In the four months since a gunman massacred 20 children and six adults at a Connecticut elementary school, a deep national divide over how best to control gun violence left states scrambling in opposite directions to find a solution.
No where is that division more pronounced than along the banks of the Potomac River. Maryland Gov. Martin O'Malley last week celebrated the legislative approval of his sweeping new restrictions on military-style guns and high-capacity magazines. Across the river in Virginia, lawmakers wrapped up their legislative session recently after killing off every gun restriction proposed.
"It is two cultures, truly," said Maryland Del. Luiz Simmons, D-Montgomery County. "Here we are right next to a right-to-carry state, in effect, and right-to-carry would never pass in Maryland. It would be resoundingly defeated. It's just a different culture, a different political culture."
|Maryland's bill would:|
|- Prohibit ownership of 45 types of assault weapons after Oct. 1.|
|- Require fingerprinting, training and licensing for all new handgun purchases.|
|- Limit ammunition magazines to 10 rounds.|
|- Prohibit gun ownership by the mentally ill.|
|- Prohibit gun ownership by people who plead or are found guilty of a violent crime but receive probation instead of a criminal sentence.|
|- Allow off-duty law enforcement officers to carry concealed weapons in school zones.|
|- Increase penalties for people who use restricted ammunition -- including Teflon-coated, steel, explosive and depleted-uranium rounds SEmD when committing crimes.|
O'Malley, a Democrat, followed the lead of President Obama -- and seven other states -- in cracking down on gun owners with tougher new laws. Under the bill now on O'Malley's desk, it would be illegal to own so-called assault weapons, new handgun buyers would have to be licensed and fingerprinted, and ammo magazines would be limited to 10 rounds.

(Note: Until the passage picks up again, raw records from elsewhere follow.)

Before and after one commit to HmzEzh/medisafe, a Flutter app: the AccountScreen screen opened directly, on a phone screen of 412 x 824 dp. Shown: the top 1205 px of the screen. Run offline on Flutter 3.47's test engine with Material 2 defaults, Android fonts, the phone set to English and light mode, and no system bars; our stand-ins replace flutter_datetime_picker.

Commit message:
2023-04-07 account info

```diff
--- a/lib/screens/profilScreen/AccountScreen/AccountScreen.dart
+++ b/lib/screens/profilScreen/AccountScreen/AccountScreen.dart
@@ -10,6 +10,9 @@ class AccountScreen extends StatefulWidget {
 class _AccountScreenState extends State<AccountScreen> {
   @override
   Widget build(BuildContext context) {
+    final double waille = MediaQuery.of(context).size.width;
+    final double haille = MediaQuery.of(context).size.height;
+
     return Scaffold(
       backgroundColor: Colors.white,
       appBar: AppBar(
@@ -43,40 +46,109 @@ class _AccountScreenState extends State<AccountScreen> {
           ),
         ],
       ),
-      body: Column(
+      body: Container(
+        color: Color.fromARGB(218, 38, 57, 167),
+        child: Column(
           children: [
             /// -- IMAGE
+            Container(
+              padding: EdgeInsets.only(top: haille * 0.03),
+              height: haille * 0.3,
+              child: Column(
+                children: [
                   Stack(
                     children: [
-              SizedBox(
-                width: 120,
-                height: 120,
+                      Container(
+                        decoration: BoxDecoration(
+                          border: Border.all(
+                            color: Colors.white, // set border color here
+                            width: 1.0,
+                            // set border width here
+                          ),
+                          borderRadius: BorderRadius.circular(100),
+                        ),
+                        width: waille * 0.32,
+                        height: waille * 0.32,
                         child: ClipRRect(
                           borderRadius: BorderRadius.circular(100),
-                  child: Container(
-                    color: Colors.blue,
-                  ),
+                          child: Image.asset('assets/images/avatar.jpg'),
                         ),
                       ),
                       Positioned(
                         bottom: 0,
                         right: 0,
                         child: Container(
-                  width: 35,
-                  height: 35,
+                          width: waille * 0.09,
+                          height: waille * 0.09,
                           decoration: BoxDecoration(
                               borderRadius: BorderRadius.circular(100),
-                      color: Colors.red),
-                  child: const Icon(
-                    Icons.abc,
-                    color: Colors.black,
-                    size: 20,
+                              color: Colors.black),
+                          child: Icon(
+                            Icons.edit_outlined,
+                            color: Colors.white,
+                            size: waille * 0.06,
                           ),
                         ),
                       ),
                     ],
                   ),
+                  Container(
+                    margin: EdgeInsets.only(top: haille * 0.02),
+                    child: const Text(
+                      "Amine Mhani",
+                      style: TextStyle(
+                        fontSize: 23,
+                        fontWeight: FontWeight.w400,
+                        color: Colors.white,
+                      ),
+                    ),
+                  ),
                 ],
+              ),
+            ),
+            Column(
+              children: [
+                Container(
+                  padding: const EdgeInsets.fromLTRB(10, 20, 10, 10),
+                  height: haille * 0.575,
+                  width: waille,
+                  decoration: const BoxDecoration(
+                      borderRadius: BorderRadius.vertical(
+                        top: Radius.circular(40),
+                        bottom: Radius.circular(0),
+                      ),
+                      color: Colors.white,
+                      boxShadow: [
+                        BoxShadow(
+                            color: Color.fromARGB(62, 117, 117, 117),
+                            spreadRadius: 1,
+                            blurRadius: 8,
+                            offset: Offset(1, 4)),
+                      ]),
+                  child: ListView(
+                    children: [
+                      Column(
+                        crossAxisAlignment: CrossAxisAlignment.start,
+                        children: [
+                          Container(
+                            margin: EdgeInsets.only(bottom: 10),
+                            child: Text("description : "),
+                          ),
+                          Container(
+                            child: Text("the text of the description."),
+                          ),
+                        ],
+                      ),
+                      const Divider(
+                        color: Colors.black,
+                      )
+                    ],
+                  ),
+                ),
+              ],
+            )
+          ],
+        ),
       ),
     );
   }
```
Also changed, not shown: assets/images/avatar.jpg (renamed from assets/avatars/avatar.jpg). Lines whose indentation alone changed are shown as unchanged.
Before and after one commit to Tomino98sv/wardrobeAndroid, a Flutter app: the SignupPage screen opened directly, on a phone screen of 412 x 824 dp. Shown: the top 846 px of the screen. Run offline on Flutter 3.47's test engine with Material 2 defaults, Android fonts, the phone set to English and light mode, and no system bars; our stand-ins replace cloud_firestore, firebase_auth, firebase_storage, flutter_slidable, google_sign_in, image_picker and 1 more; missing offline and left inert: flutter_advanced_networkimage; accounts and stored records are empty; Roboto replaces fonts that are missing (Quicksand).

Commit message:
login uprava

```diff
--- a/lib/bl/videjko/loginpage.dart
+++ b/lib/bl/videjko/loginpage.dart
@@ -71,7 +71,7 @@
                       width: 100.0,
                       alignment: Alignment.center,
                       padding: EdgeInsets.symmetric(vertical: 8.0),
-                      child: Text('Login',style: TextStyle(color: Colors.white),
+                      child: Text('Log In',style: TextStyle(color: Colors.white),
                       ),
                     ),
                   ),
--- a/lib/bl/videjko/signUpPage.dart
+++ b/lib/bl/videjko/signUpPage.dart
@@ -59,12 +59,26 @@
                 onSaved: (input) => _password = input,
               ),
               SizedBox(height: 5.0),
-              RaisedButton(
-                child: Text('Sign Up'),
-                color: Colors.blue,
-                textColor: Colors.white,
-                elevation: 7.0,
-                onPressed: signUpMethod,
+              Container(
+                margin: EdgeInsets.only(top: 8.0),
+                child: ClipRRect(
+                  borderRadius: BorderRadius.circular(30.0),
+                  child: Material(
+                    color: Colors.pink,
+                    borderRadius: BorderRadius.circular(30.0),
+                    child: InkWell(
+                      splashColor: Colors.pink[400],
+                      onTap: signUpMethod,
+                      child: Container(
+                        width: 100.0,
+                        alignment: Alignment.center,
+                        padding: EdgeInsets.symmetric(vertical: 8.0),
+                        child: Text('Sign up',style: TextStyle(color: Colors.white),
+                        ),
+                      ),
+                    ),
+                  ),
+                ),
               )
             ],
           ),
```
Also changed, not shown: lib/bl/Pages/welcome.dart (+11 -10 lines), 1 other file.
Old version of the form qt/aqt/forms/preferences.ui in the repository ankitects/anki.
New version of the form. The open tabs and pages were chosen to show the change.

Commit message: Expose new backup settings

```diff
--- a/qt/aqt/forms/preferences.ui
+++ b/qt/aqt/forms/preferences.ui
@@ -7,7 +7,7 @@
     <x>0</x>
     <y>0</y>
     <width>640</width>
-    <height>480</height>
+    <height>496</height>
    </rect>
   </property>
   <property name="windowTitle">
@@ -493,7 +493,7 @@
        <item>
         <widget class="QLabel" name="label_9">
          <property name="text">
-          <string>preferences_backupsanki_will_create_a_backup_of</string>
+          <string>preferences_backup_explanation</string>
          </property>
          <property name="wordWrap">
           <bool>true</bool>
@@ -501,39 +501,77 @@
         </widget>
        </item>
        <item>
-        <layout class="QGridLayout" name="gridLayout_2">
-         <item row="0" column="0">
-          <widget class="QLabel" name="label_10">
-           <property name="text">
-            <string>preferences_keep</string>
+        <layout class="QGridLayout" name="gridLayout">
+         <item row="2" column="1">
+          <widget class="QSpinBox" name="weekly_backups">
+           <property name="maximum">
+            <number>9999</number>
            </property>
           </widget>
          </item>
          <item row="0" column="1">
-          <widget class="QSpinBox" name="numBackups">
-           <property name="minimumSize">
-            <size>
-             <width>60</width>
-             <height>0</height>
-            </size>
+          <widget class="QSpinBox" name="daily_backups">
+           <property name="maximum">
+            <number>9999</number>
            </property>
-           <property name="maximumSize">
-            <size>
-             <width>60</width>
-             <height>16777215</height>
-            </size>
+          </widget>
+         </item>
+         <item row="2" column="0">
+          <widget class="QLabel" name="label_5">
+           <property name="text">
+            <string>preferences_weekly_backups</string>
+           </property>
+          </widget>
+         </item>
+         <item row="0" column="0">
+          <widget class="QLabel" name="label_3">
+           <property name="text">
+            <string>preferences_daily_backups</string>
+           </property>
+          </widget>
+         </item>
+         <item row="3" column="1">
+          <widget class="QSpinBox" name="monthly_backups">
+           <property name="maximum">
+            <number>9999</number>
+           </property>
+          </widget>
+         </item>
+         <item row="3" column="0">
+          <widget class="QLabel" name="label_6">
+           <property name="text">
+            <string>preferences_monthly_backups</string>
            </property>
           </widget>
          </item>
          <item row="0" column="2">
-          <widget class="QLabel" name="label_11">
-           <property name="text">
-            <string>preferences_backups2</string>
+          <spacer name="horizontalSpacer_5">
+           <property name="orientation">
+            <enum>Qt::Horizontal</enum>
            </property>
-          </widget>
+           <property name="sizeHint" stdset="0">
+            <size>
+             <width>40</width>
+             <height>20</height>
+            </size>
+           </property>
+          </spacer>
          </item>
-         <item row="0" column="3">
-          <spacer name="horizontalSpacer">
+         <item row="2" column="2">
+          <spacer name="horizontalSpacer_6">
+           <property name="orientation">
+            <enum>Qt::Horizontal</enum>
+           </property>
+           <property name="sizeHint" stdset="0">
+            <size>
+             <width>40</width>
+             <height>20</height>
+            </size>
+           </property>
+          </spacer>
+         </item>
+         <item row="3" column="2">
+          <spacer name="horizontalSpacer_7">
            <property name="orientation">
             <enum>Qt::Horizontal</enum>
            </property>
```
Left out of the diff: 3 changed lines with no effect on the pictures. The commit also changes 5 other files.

Though O'Malley trumpeted the new gun control measures as "advancing the strategies that work to save lives," critics derided the bill as a hollow, knee-jerk gesture intended to burnish the Democratic governor's resume as he gears up for a potential presidential bid in 2016.
"It's a great bill -- for presidential aspirations or to pound your chest," said Maryland Senate Minority Leader E.J. Pipkin, R-Eastern Shore.
Virginia Gov. Bob McDonnell created a school safety task force shortly after the Newtown, Conn., tragedy but with the clear mandate that it wasn't to consider additional restrictions on guns.
Virginia Secretary of Public Safety Marla Graff Decker said the task force avoided "the urge to make sweeping changes" like other states and instead focused on "research and data-driven" solutions, like improving school safety procedures and upgrading school security.
"The best way to combat these crimes are to aggressively use your laws," Decker said.
But Del. Patrick Hope, D-Arlington, who served on the task force, said the group's work was "just on the margins." Hope said not enough was done to fund mental health care and refusing to talk about guns "is like saying you're going to stop lung cancer but you can't talk about smoking."
The Bureau of Alcohol, Tobacco, Firearms and Explosives said the drastic shift by Maryland is likely to create confusion for gun sellers in Virginia, too. Marylanders can still go to Virginia to buy military-style weapons after the new rules take effect Oct. 1, but they aren't allowed to bring the guns back across the border.
McDonnell's task force did successfully push for tougher penalties on straw purchases, or legally owned guns sold illegally to ineligible buyers, like felons. As Maryland cracks down on gun ownership, Virginia, which tried in the 1990s to shake its reputation as the gun-running capital of the East Coast, could see a spike in gun sales.
"It's a common-sense concern whenever you ban anything," Simmons said. "I do think the tsunami of gun purchases that we seem to be in the midst of suggests that a lot of people have decided to stock up now. Many of those people might have been candidates to cross state lines to buy guns."